The Lost Lake Loop trail, dog beach and docks remain open and can be accessed via the Lost Lake Park access road by foot or bicycle. Visitors to Lost Lake Park are asked to step carefully and walk bicycles into the park, as toadlets are no bigger than the size of a dime and can be easily crushed under foot.
For more information and updates visit www.whistler.ca/toads.
About Whistler’s biomonitoring program and Western Toads
The RMOW operates a biomonitoring program focusing on indicator species, meaning species which can be studied to provide insight on the greater health of the ecosystem.

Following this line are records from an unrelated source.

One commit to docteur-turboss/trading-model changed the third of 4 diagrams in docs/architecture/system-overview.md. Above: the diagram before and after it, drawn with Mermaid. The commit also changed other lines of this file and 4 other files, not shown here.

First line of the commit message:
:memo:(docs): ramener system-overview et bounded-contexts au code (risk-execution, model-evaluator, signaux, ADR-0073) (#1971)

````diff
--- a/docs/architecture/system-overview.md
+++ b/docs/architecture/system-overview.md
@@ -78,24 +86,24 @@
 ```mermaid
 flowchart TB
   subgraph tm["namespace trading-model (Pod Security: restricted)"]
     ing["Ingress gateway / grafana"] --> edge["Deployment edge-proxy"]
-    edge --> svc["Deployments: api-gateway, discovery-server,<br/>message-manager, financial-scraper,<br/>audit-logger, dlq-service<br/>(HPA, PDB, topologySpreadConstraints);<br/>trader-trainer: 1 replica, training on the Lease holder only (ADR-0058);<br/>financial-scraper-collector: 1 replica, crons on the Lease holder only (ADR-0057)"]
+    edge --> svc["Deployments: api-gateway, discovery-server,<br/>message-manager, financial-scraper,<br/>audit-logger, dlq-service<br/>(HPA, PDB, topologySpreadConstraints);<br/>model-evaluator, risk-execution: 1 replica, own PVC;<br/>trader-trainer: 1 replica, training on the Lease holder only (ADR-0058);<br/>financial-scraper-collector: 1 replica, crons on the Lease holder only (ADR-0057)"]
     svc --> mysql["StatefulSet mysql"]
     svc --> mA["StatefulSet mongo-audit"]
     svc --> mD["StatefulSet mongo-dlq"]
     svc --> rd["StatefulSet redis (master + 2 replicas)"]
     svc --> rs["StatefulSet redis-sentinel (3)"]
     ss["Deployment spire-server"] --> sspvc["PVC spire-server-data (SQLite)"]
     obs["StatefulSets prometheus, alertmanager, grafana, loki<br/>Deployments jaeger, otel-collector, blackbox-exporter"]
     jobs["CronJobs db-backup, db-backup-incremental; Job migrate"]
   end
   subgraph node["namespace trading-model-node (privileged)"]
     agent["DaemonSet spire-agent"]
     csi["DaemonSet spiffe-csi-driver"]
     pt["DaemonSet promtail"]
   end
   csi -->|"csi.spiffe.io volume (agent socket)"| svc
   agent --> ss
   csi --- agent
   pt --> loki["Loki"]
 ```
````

Lost Lake’s Western Toad population has been monitored as part of this study for the past 11 years.
Eight years ago the RMOW began installing permanent and temporary measures, including specialized fencing, at Lost Lake Park to help protect this population. Protection measures are largely focused on tadpole and toadlet life stages, during which the population is most vulnerable.
Last year a record of 41 breeding Western Toad pairs were observed in Lost Lake. Each female can lay up to 50,000 eggs resulting in the emergence of hundreds of thousands of tadpoles, which quickly group together forming large black clouds along the shoreline of Lost Lake. By July and August tadpoles have metamorphosed into tiny toadlets and are ready for the great migration from lake to forest. This migration can often appear as a moving carpet, as tens of thousands of dime-sized toadlets make their way across Lost Lake Park.